If a line of the data below holds the word "está", list it.

[EXERCISE DATA Boundary: Start]

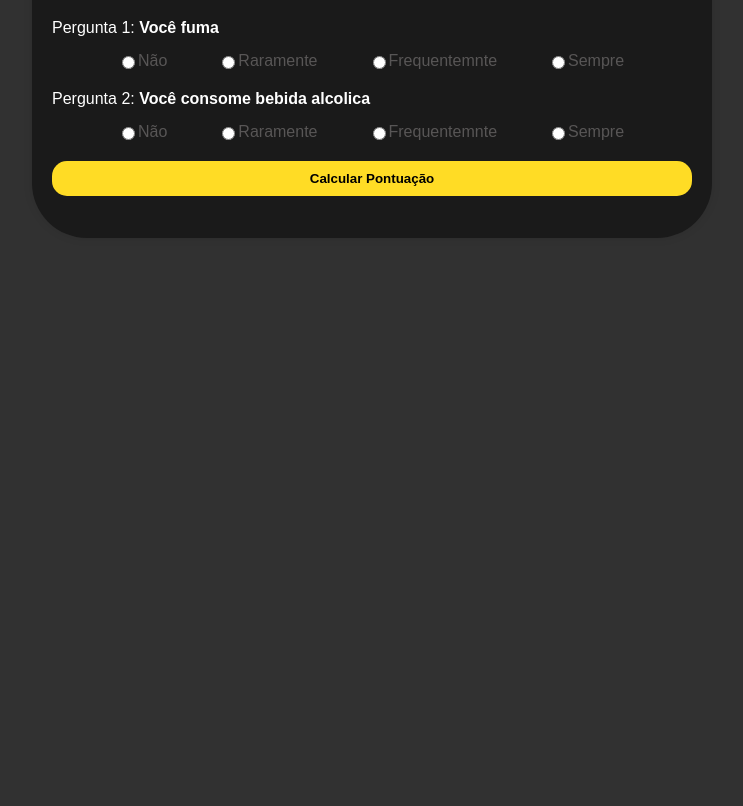
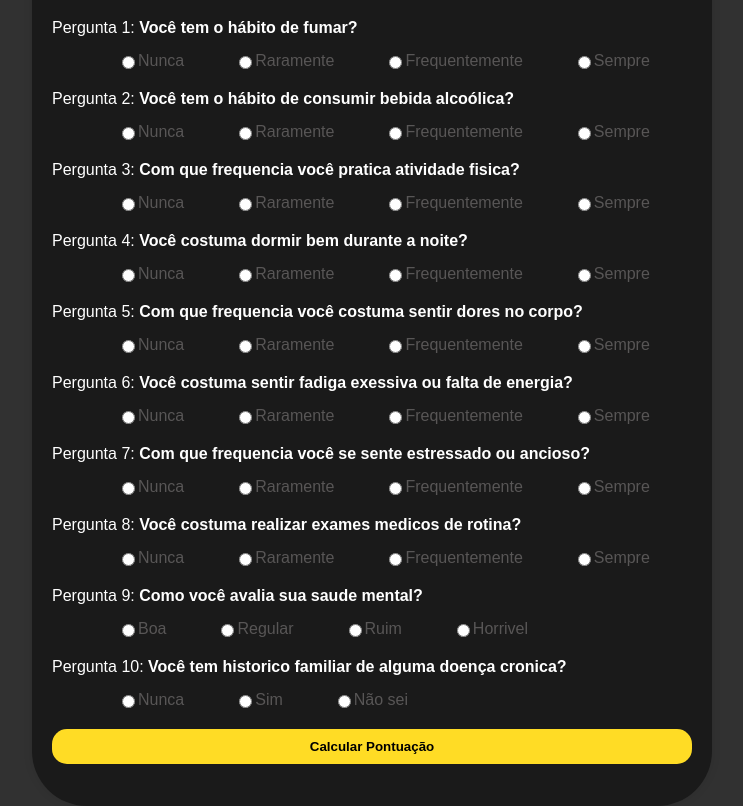
Before and after one commit to carlosbasseto/formulario, a plain HTML site: page index.html in a window 1280 px wide. Shown: the part 131-937 px from the top of the page, without its empty margins (268-1011 px from the left). Before the commit the page ends 800 px from the top, so only its background shows below. Drawn offline with Linux system fonts and the light colour scheme.

Commit message:
Add files via upload

```diff
--- a/index.html
+++ b/index.html
@@ -4,6 +4,7 @@
     <meta charset="UTF-8">
     <meta name="viewport" content="width=device-width, initial-scale=1.0">
     <link rel="stylesheet" href="style.css">
+
     <title>Document</title>
 </head>
 <body>
@@ -11,32 +12,98 @@
         <form id="quiz-form">
             <h1>Formulário de Pontuação</h1>
             <div class="question">
-                <label>Pergunta 1: <strong>Você fuma</strong></label>
+                <label>Pergunta 1: <strong>Você tem o hábito de fumar?</strong></label>
                 <div class="perguntas">
-                    <input  type="radio" class="input-alternativa" name="question1" value="10"> Não<br>
-                    <input  type="radio" class="input-alternativa" name="question1" value="7"> Raramente<br>
-                    <input  type="radio" class="input-alternativa" name="question1" value="5"> Frequentemnte<br>
-                    <input  type="radio" class="input-alternativa" name="question1" value="3"> Sempre
+                    <input type="radio" class="input-alternativa" name="question1" value="10"> Nunca<br>
+                    <input type="radio" class="input-alternativa" name="question1" value="7"> Raramente<br>
+                    <input type="radio" class="input-alternativa" name="question1" value="5"> Frequentemente<br>
+                    <input type="radio" class="input-alternativa" name="question1" value="3"> Sempre
                 </div>
             </div>
             <div class="question">
-                <label>Pergunta 2: <strong>Você consome bebida alcolica</strong></label>
+                <label>Pergunta 2: <strong>Você tem o hábito de consumir bebida alcoólica?</strong></label>
                 <div class="perguntas">
-                    <input type="radio" class="input-alternativa" name="question2" value="10"> Não<br>
+                    <input type="radio" class="input-alternativa" name="question2" value="10"> Nunca<br>
                     <input type="radio" class="input-alternativa" name="question2" value="7"> Raramente<br>
-                    <input type="radio" class="input-alternativa" name="question2" value="5"> Frequentemnte<br>
+                    <input type="radio" class="input-alternativa" name="question2" value="5"> Frequentemente<br>
                     <input type="radio" class="input-alternativa" name="question2" value="3"> Sempre
                 </div>
             </div>
-
+            <div class="question">
+                <label>Pergunta 3: <strong>Com que frequencia você pratica atividade fisica?</strong></label>
+                <div class="perguntas">
+                    <input type="radio" class="input-alternativa" name="question3" value="3"> Nunca<br>
+                    <input type="radio" class="input-alternativa" name="question3" value="5"> Raramente<br>
+                    <input type="radio" class="input-alternativa" name="question3" value="7"> Frequentemente<br>
+                    <input type="radio" class="input-alternativa" name="question3" value="10"> Sempre
+                </div>
+            </div>
+            <div class="question">
+                <label>Pergunta 4: <strong>Você costuma dormir bem durante a noite?</strong></label>
+                <div class="perguntas">
+                    <input type="radio" class="input-alternativa" name="question4" value="3"> Nunca<br>
+                    <input type="radio" class="input-alternativa" name="question4" value="5"> Raramente<br>
+                    <input type="radio" class="input-alternativa" name="question4" value="7"> Frequentemente<br>
+                    <input type="radio" class="input-alternativa" name="question4" value="10"> Sempre
+                </div>
+            </div>
+            <div class="question">
+                <label>Pergunta 5: <strong>Com que frequencia você costuma sentir dores no corpo?</strong></label>
+                <div class="perguntas">
+                    <input type="radio" class="input-alternativa" name="question5" value="10"> Nunca<br>
+                    <input type="radio" class="input-alternativa" name="question5" value="7"> Raramente<br>
+                    <input type="radio" class="input-alternativa" name="question5" value="5"> Frequentemente<br>
+                    <input type="radio" class="input-alternativa" name="question5" value="3"> Sempre
+                </div>
+            </div>
+            <div class="question">
+                <label>Pergunta 6: <strong>Você costuma sentir fadiga exessiva ou  falta de energia?</strong></label>
+                <div class="perguntas">
+                    <input type="radio" class="input-alternativa" name="question6" value="10"> Nunca<br>
+                    <input type="radio" class="input-alternativa" name="question6" value="7"> Raramente<br>
+                    <input type="radio" class="input-alternativa" name="question6" value="5"> Frequentemente<br>
+                    <input type="radio" class="input-alternativa" name="question6" value="3"> Sempre
+                </div>
+            </div>
+            <div class="question">
+                <label>Pergunta 7: <strong>Com que frequencia você se sente estressado ou ancioso?</strong></label>
+                <div class="perguntas">
+                    <input type="radio" class="input-alternativa" name="question7" value="10"> Nunca<br>
+                    <input type="radio" class="input-alternativa" name="question7" value="7"> Raramente<br>
+                    <input type="radio" class="input-alternativa" name="question7" value="5"> Frequentemente<br>
+                    <input type="radio" class="input-alternativa" name="question7" value="3"> Sempre
+                </div>
+            </div>
+            <div class="question">
+                <label>Pergunta 8: <strong>Você costuma realizar exames medicos de rotina?</strong></label>
+                <div class="perguntas">
+                    <input type="radio" class="input-alternativa" name="question8" value="3"> Nunca<br>
+                    <input type="radio" class="input-alternativa" name="question8" value="5"> Raramente<br>
+                    <input type="radio" class="input-alternativa" name="question8" value="7"> Frequentemente<br>
+                    <input type="radio" class="input-alternativa" name="question8" value="10"> Sempre
+                </div>
+            </div>
+            <div class="question">
+                <label>Pergunta 9: <strong>Como você avalia sua saude mental?</strong></label>
+                <div class="perguntas">
+                    <input type="radio" class="input-alternativa" name="question9" value="10"> Boa<br>
+                    <input type="radio" class="input-alternativa" name="question9" value="7"> Regular<br>
+                    <input type="radio" class="input-alternativa" name="question9" value="5"> Ruim<br>
+                    <input type="radio" class="input-alternativa" name="question9" value="3"> Horrivel
+                </div>
+            </div>
+            <div class="question">
+                <label>Pergunta 10: <strong>Você tem historico familiar de alguma doença cronica?</strong></label>
+                <div class="perguntas">
+                    <input type="radio" class="input-alternativa" name="question10" value="10"> Nunca<br>
+                    <input type="radio" class="input-alternativa" name="question10" value="5"> Sim<br>
+                    <input type="radio" class="input-alternativa" name="question10" value="0"> Não sei<br>
+                </div>
+            </div>
             <button type="button" onclick="calculateScore()">Calcular Pontuação</button>
             <p id="result"></p>
         </form>
     </div>
-
-
-
-
     <script src="script.js"></script>
 </body>
 </html>
--- a/script.js
+++ b/script.js
@@ -1,13 +1,25 @@
 function calculateScore() {
-    const questions = document.querySelectorAll('.question');
-    let totalScore = 0;
-
-    questions.forEach(question => {
-        const selectedAnswer = question.querySelector('input[type="radio"]:checked');
-        if (selectedAnswer) {
-            totalScore += parseInt(selectedAnswer.value);
+    var form = document.forms['quiz-form'];
+    var totalScore = 0;
+    for (var i = 1; i <= 10; i++) {
+        var question = form['question' + i];
+        for (var j = 0; j < question.length; j++) {
+            if (question[j].checked) {
+                totalScore += parseInt(question[j].value);
+            }
         }
-    });
-
-    document.getElementById('result').innerText = `Sua pontuação total é: ${totalScore}`;
+    }
+    var resultText = '';
+    if (totalScore <= 30) {
+        resultText = 'Sua saúde está horrível';
+    } else if (totalScore <= 50) {
+        resultText = 'Sua saúde está ruim';
+    } else if (totalScore <= 80) {
+        resultText = 'Sua saúde está boa';
+    } else if (totalScore < 101) {
+        resultText = 'Sua saúde está ótima';
+    } else {
+        resultText = 'Pontuação inválida';
+    }
+    document.getElementById('result').textContent = resultText;
 }
```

[EXERCISE DATA Boundary: End]

> **PROBLEM SOLUTION**:
+        resultText = 'Sua saúde está horrível';
+        resultText = 'Sua saúde está ruim';
+        resultText = 'Sua saúde está boa';
+        resultText = 'Sua saúde está ótima';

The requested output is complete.